Source material ::
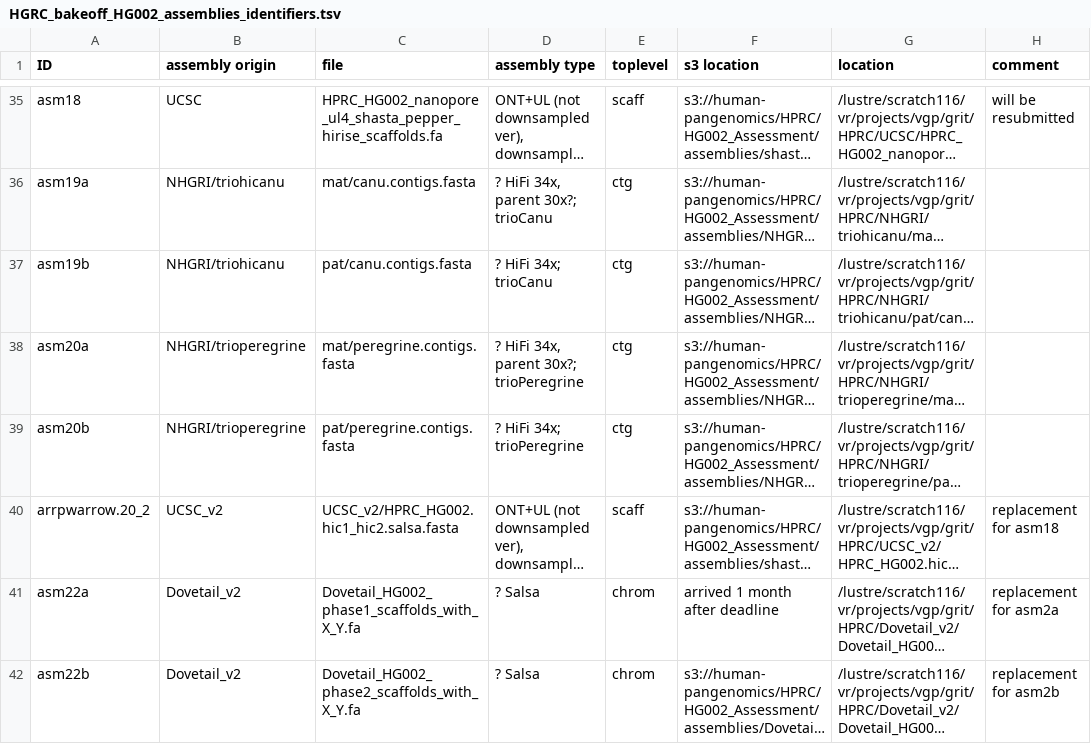
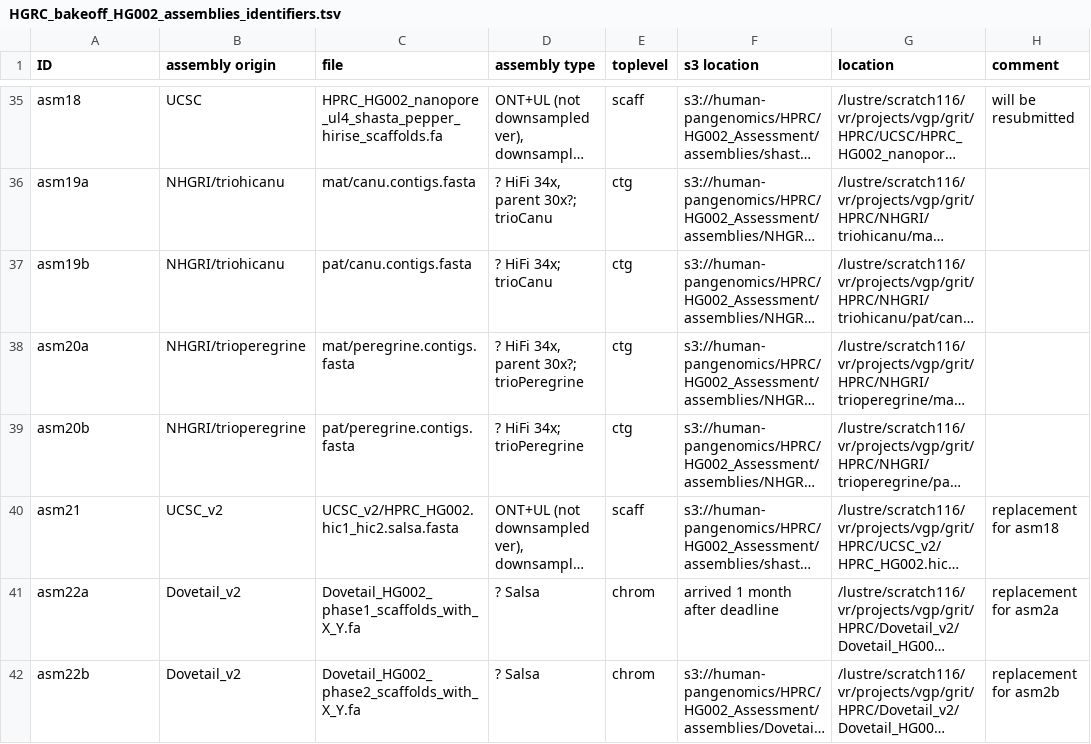
Before and after one commit to AndreaGuarracino/HG002_assemblies_assessment, a TSV file: data/HGRC_bakeoff_HG002_assemblies_identifiers.tsv, drawn as a sheet; only a part is shown, gaps mark what is left out; long unchanged cells end in …; the diff names each change by its address in the sheet, - before the commit and + after, or states it on an @@ line.

```diff
--- a/data/HGRC_bakeoff_HG002_assemblies_identifiers.tsv
+++ b/data/HGRC_bakeoff_HG002_assemblies_identifiers.tsv
-A40 (ID): arrpwarrow.20_2
+A40 (ID): asm21
```
Also changed, not shown: 2 other files.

Instructions for the task :: With the pictures left out, return the listing above exactly as it stands.

Solved problem ::
Before and after one commit to AndreaGuarracino/HG002_assemblies_assessment, a TSV file: data/HGRC_bakeoff_HG002_assemblies_identifiers.tsv, drawn as a sheet; only a part is shown, gaps mark what is left out; long unchanged cells end in …; the diff names each change by its address in the sheet, - before the commit and + after, or states it on an @@ line.

```diff
--- a/data/HGRC_bakeoff_HG002_assemblies_identifiers.tsv
+++ b/data/HGRC_bakeoff_HG002_assemblies_identifiers.tsv
-A40 (ID): arrpwarrow.20_2
+A40 (ID): asm21
```
Also changed, not shown: 2 other files.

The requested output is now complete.